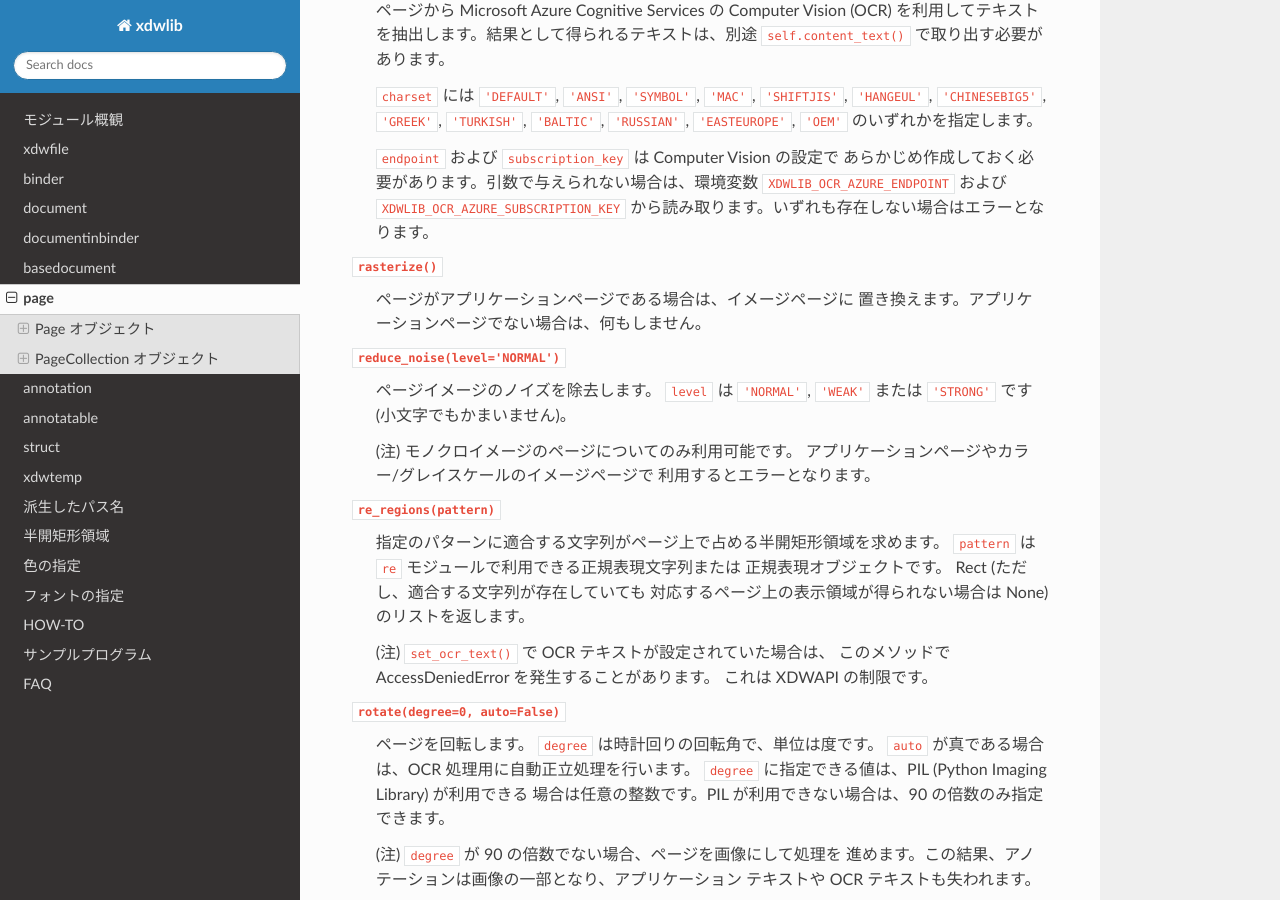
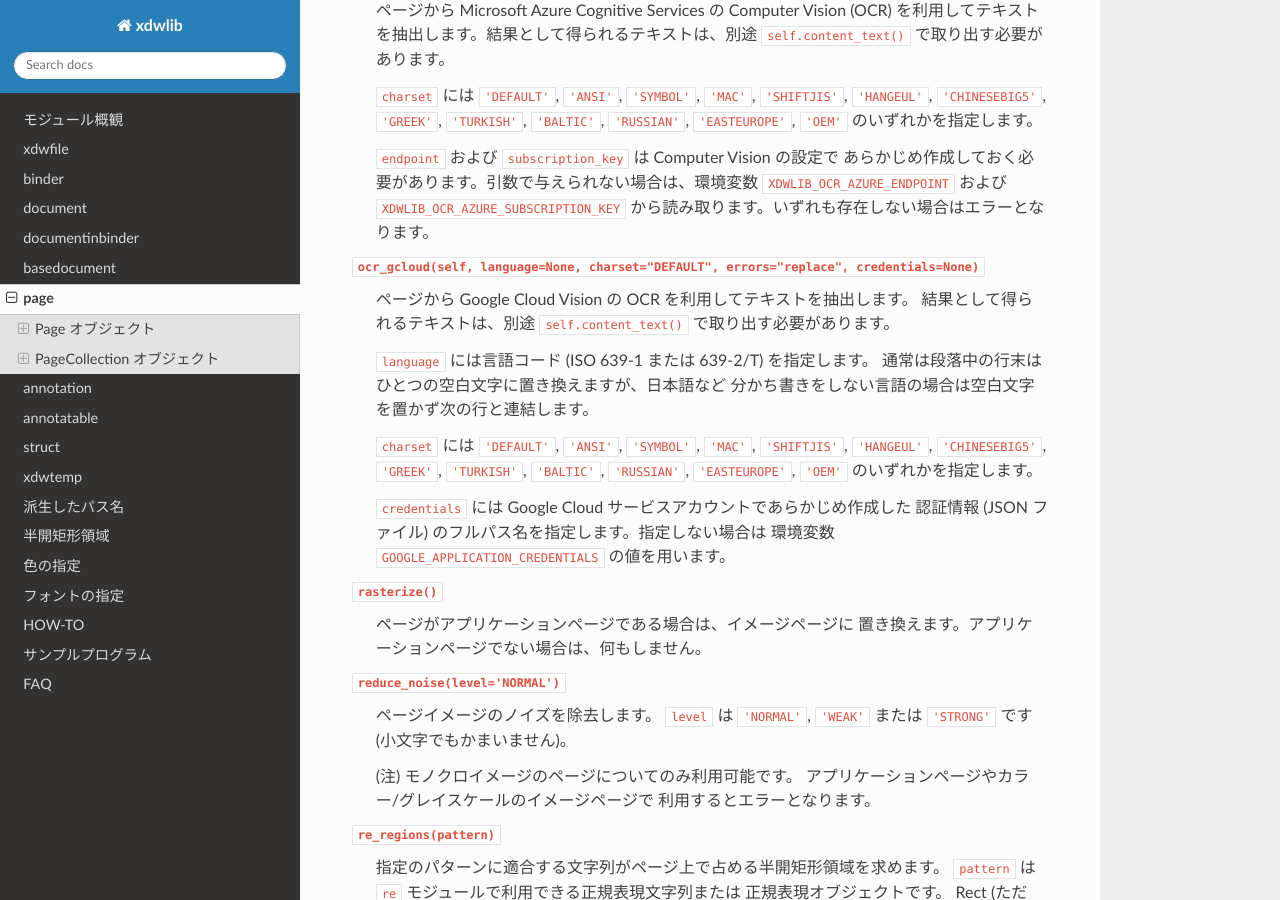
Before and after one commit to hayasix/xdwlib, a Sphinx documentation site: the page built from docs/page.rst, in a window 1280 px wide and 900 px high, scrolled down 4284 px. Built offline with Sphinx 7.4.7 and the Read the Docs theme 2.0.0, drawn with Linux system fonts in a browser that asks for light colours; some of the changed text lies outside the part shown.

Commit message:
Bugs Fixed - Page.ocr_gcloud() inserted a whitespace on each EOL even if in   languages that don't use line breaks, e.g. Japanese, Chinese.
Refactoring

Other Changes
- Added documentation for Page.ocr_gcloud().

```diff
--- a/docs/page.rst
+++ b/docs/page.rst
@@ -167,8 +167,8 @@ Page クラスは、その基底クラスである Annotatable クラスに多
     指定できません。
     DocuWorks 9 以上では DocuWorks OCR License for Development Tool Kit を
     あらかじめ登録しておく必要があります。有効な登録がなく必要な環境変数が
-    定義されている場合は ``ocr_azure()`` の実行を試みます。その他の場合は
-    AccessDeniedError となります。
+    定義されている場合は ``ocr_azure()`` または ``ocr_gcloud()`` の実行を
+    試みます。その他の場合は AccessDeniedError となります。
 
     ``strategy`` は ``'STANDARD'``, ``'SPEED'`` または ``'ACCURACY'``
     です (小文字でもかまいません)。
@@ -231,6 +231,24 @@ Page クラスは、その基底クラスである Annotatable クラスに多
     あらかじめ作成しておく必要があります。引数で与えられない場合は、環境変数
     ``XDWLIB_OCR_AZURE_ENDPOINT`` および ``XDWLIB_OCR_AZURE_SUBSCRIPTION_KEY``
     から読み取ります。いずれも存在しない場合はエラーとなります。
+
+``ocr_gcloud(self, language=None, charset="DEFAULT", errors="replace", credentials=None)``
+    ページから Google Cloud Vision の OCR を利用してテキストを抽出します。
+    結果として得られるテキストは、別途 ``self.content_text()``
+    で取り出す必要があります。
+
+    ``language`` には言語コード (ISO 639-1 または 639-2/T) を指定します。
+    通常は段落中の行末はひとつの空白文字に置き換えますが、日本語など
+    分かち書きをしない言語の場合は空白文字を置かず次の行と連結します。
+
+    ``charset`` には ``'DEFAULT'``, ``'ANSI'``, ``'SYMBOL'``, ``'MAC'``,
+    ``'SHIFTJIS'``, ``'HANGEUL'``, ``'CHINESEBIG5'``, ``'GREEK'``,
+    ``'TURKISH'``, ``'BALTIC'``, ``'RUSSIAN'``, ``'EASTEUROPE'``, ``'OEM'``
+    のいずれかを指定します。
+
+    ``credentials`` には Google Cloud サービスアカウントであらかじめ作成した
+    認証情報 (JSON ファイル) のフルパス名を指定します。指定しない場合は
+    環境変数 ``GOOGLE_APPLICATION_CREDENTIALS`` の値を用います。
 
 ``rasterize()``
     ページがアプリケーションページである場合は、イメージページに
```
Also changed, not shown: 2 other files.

== Instructions to follow ==
The result should consist solely of the lines from the one that contains "Refactoring" to the last line of the records above, reproduced exactly.

== Written answer ==
Refactoring

Other Changes
- Added documentation for Page.ocr_gcloud().

```diff
--- a/docs/page.rst
+++ b/docs/page.rst
@@ -167,8 +167,8 @@ Page クラスは、その基底クラスである Annotatable クラスに多
     指定できません。
     DocuWorks 9 以上では DocuWorks OCR License for Development Tool Kit を
     あらかじめ登録しておく必要があります。有効な登録がなく必要な環境変数が
-    定義されている場合は ``ocr_azure()`` の実行を試みます。その他の場合は
-    AccessDeniedError となります。
+    定義されている場合は ``ocr_azure()`` または ``ocr_gcloud()`` の実行を
+    試みます。その他の場合は AccessDeniedError となります。
 
     ``strategy`` は ``'STANDARD'``, ``'SPEED'`` または ``'ACCURACY'``
     です (小文字でもかまいません)。
@@ -231,6 +231,24 @@ Page クラスは、その基底クラスである Annotatable クラスに多
     あらかじめ作成しておく必要があります。引数で与えられない場合は、環境変数
     ``XDWLIB_OCR_AZURE_ENDPOINT`` および ``XDWLIB_OCR_AZURE_SUBSCRIPTION_KEY``
     から読み取ります。いずれも存在しない場合はエラーとなります。
+
+``ocr_gcloud(self, language=None, charset="DEFAULT", errors="replace", credentials=None)``
+    ページから Google Cloud Vision の OCR を利用してテキストを抽出します。
+    結果として得られるテキストは、別途 ``self.content_text()``
+    で取り出す必要があります。
+
+    ``language`` には言語コード (ISO 639-1 または 639-2/T) を指定します。
+    通常は段落中の行末はひとつの空白文字に置き換えますが、日本語など
+    分かち書きをしない言語の場合は空白文字を置かず次の行と連結します。
+
+    ``charset`` には ``'DEFAULT'``, ``'ANSI'``, ``'SYMBOL'``, ``'MAC'``,
+    ``'SHIFTJIS'``, ``'HANGEUL'``, ``'CHINESEBIG5'``, ``'GREEK'``,
+    ``'TURKISH'``, ``'BALTIC'``, ``'RUSSIAN'``, ``'EASTEUROPE'``, ``'OEM'``
+    のいずれかを指定します。
+
+    ``credentials`` には Google Cloud サービスアカウントであらかじめ作成した
+    認証情報 (JSON ファイル) のフルパス名を指定します。指定しない場合は
+    環境変数 ``GOOGLE_APPLICATION_CREDENTIALS`` の値を用います。
 
 ``rasterize()``
     ページがアプリケーションページである場合は、イメージページに
```
Also changed, not shown: 2 other files.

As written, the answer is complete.